What would you do if you found out that you had fathered a child forty years before in a country halfway around the world, and that the child had most likely suffered discrimination, abuse, poverty and possibly forced labor only because of your own race and country of origin?
My lai is what they call a mixed-race American-Vietnamese person. Weirdly, my lai is also the wrongly-named massacre of up to 504 civilians by my fellow U. S. soldiers in Son My village, South Vietnam. As for my lai children, there were more than 30,000 of them. Upon our withdrawal in 1973, as one Amerasian woman puts it, we “left those children to the enemy.” It wasn’t until 1988 that we passed the Amerasian Homecoming Act to start bringing them and their families to America. By that time most of them were young adults. Many were illiterate, suicidal, undernourished and exploited by fake relatives who used them as a ticket to the U.S. and often abandoned them when they arrived. There is nothing pretty about this picture.

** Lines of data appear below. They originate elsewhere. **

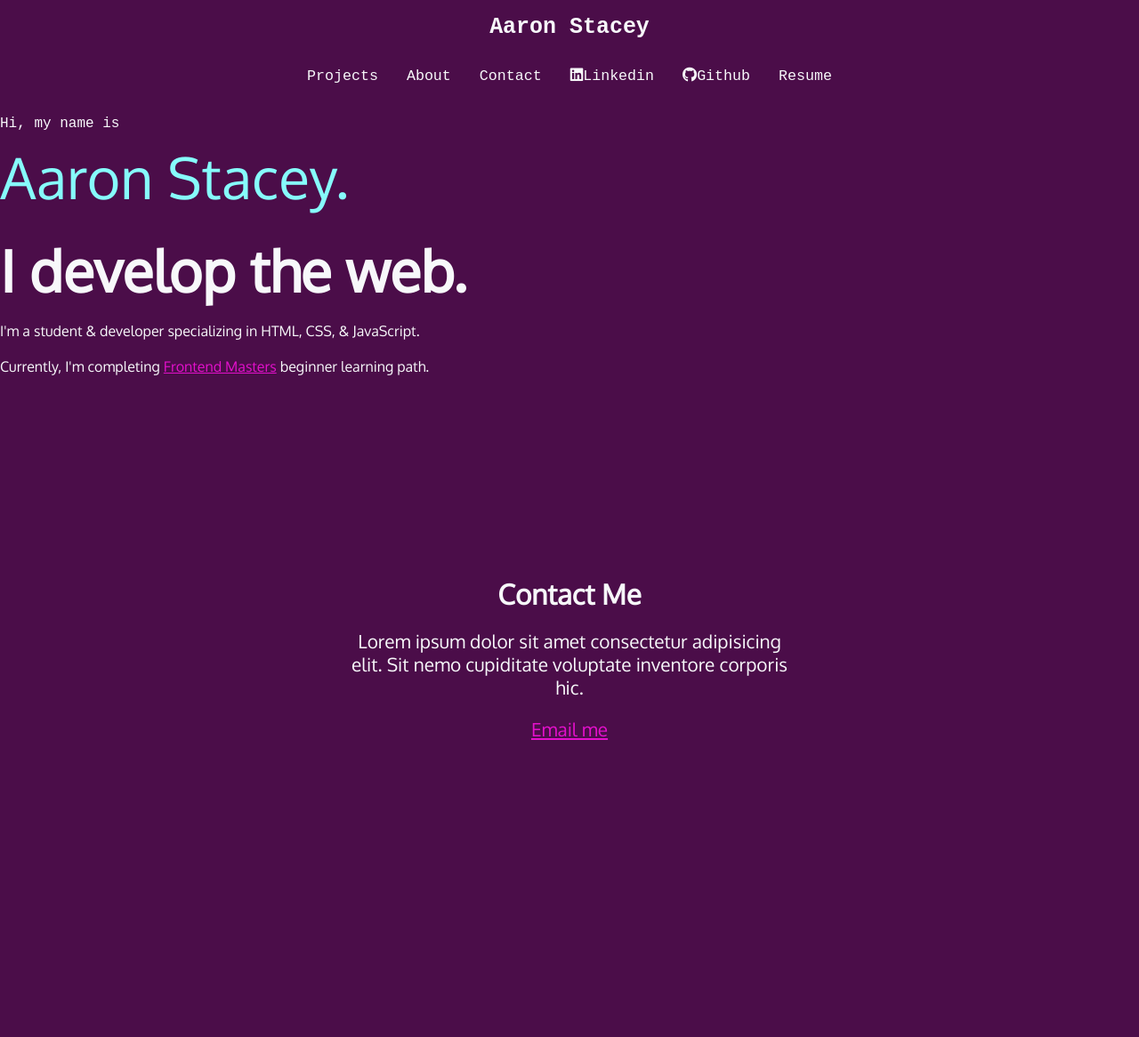
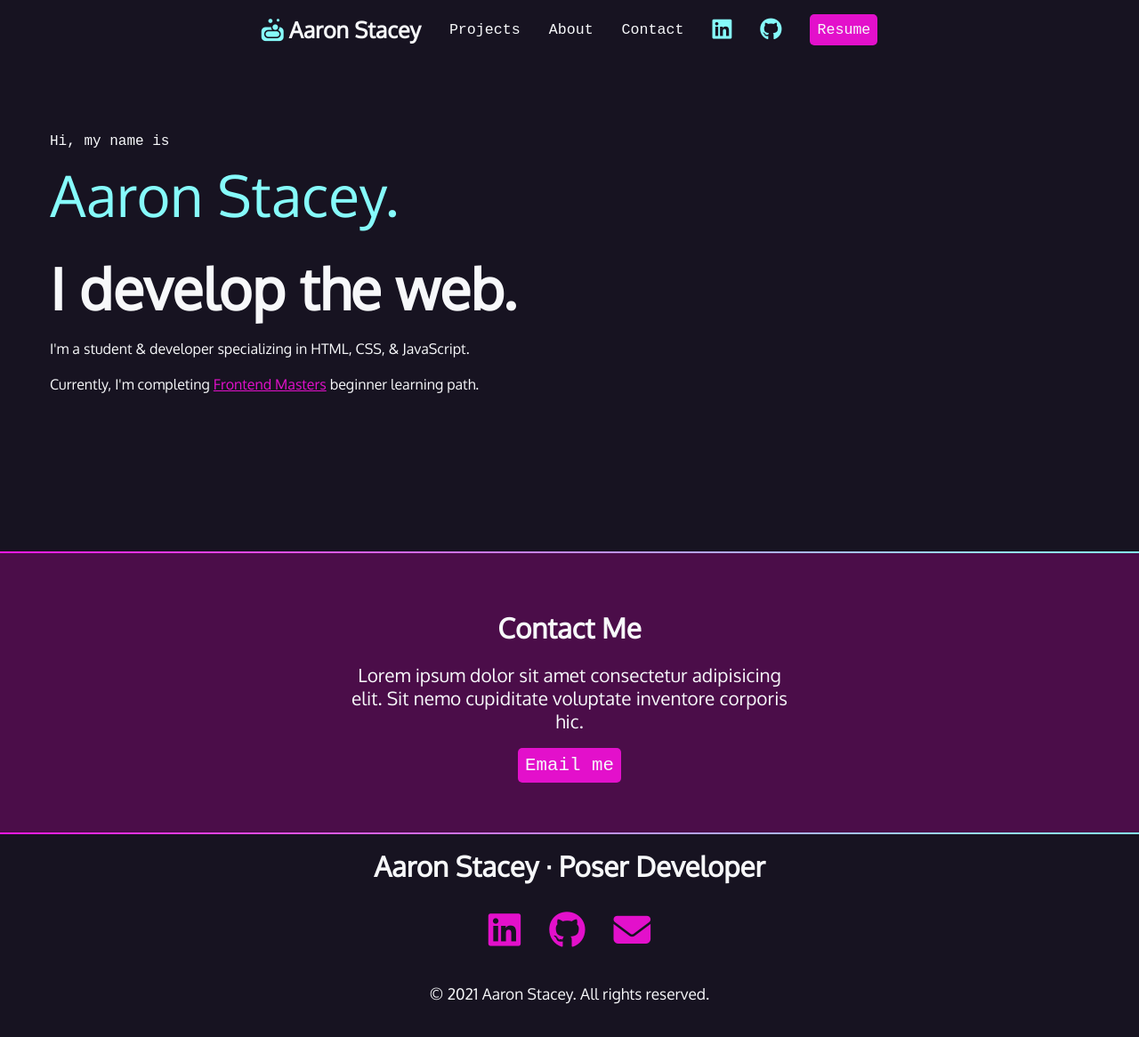
Before and after one commit to adostacey/adostacey.github.io, a plain HTML site: page fem/portfolio-tut/index.html in a window 1280 px wide. Shown: the whole page at 89% size. Before the commit the page ends 897 px from the top, so only its background shows below. Drawn offline with Linux system fonts and the light colour scheme; a web font is replaced by a local one.

Commit message:
check-in

```diff
--- a/fem/portfolio-tut/index.html
+++ b/fem/portfolio-tut/index.html
@@ -10,20 +10,27 @@
     <nav id="primary-nav">
       <ul>
         <li>
-          <a href=""><h1>Aaron Stacey</h1></a>
+          <h1>
+            <a href=""><i class="fa-solid fa-soap"></i> Aaron Stacey</a>
+          </h1>
         </li>
         <li><a href="#projects">Projects</a></li>
         <li><a href="http://">About</a></li>
         <li><a href="#contact">Contact</a></li>
+        <!--! .sr-only and aria-hidden rules are supplied by fontawesome  -->
         <li>
           <a href="http://"
-            ><span class="fa-brands fa-linkedin"></span>Linkedin</a
+            ><span class="fa-brands fa-linkedin" aria-hidden="true"></span
+            ><span class="sr-only">Linkedin</span></a
           >
         </li>
         <li>
-          <a href="http://"><span class="fa-brands fa-github"></span>Github</a>
+          <a href="http://"
+            ><span class="fa-brands fa-github" aria-hidden="false"></span
+            ><span class="sr-only">Github</span></a
+          >
         </li>
-        <li><a href="http://">Resume</a></li>
+        <li><a class="button" href="http://">Resume</a></li>
       </ul>
     </nav>
     <section id="intro">
@@ -35,13 +42,43 @@
         learning path.
       </p>
     </section>
+    <div class="gradient"></div>
     <section id="contact">
       <h2>Contact Me</h2>
       <p>
         Lorem ipsum dolor sit amet consectetur adipisicing elit. Sit nemo
         cupiditate voluptate inventore corporis hic.
       </p>
-      <a href="mailto:#">Email me</a>
+      <a class="button" href="mailto:#">Email me</a>
     </section>
+    <div class="gradient"></div>
+    <footer>
+      <h2>Aaron Stacey &middot; Poser Developer</h2>
+      <!-- ! restrict nav tags to major nav elements -->
+      <nav>
+        <ul>
+          <li>
+            <a href=""
+              ><span class="fa-brands fa-linkedin" aria-hidden="false"></span
+              ><span class="sr-only">LinkedIn</span></a
+            >
+          </li>
+          <li>
+            <a href=""
+              ><span class="fa-brands fa-github" aria-hidden="false"></span
+              ><span class="sr-only">Github</span></a
+            >
+          </li>
+          <li>
+            <a href=""
+              ><span class="fa-solid fa-envelope" aria-hidden="false"></span
+              ><span class="sr-only">Email</span></a
+            >
+          </li>
+        </ul>
+      </nav>
+
+      <p><small> &copy; 2021 Aaron Stacey. All rights reserved.</small></p>
+    </footer>
   </body>
 </html>
--- a/fem/portfolio-tut/style.css
+++ b/fem/portfolio-tut/style.css
@@ -30,7 +30,7 @@ body {
   margin: 0;
   padding: 0;
   font-family: var(--sans);
-  background-color: var(--plum);
+  background-color: var(--black);
   color: var(--white);
   font-size: var(--font-size);
 }
@@ -51,10 +51,41 @@ a:hover {
   text-decoration: none;
 }
 
+nav [class*="fa-"] {
+  font-size: 150%;
+  color: var(--aqua);
+}
+
+nav h1 [class*="fa-"] {
+  font-size: 100%;
+  color: var(--aqua);
+}
+
+nav h1 a {
+  display: inline;
+}
+
+nav a:hover,
+nav [class*="fa-"]:hover {
+  color: var(--magenta);
+}
+
+/* background color divs */
+.gradient {
+  background: linear-gradient(
+    90deg,
+    rgba(255, 23, 228, 1),
+    rgba(134, 251, 251, 1)
+  );
+  height: 2px;
+}
+
 /* intro styles */
 
 #intro {
-  padding-bottom: 10rem;
+  padding: 4rem 1rem 10rem 1rem;
+  max-width: 1200px;
+  margin: 0 auto;
 }
 
 #intro p {
@@ -110,7 +141,7 @@ nav ul {
   gap: 2rem;
 }
 
-nav li:first-child {
+.primary-nav li:first-child {
   flex-basis: 100%;
   text-align: center;
 }
@@ -124,3 +155,53 @@ nav a {
 nav a:hover {
   color: var(--magenta);
 }
+
+.button {
+  background-color: var(--magenta);
+  padding: 0.5rem;
+  border-radius: 5px;
+  text-decoration: none;
+  color: var(--white);
+  font-family: var(--mono);
+}
+
+.button:hover {
+  color: var(--white);
+  background-color: var(--hotmag);
+}
+
+@media (min-width: 850px) {
+  nav {
+    max-width: 1200px;
+    margin: 0 auto;
+  }
+  .primary-nav li:first-child {
+    flex-basis: auto;
+    text-align: left;
+    margin-right: auto; /*! key */
+  }
+}
+
+footer {
+  /* margin: 0 auto; */
+  padding: 1rem 30%;
+  text-align: center;
+}
+
+footer nav {
+  list-style-type: none;
+  padding-top: 2rem;
+}
+
+footer [class*="fa-"] {
+  font-size: 250%;
+  color: var(--magenta);
+}
+
+footer [class*="fa-"]:hover {
+  color: var(--hotmag);
+}
+/* ! swapped to small tag */
+/* footer p {
+  font-size: 80%;
+} */
```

So. I’m 90% sure I fathered a child in Vietnam and I’m doing everything I can to find him — or her — my my lai. Wish me luck.
The Asylumist – Jamuary 2013.
The Smithsonian – “Children of the Vietnam War”
Vietnamerica: The War Comes Home, Thomas A. Bass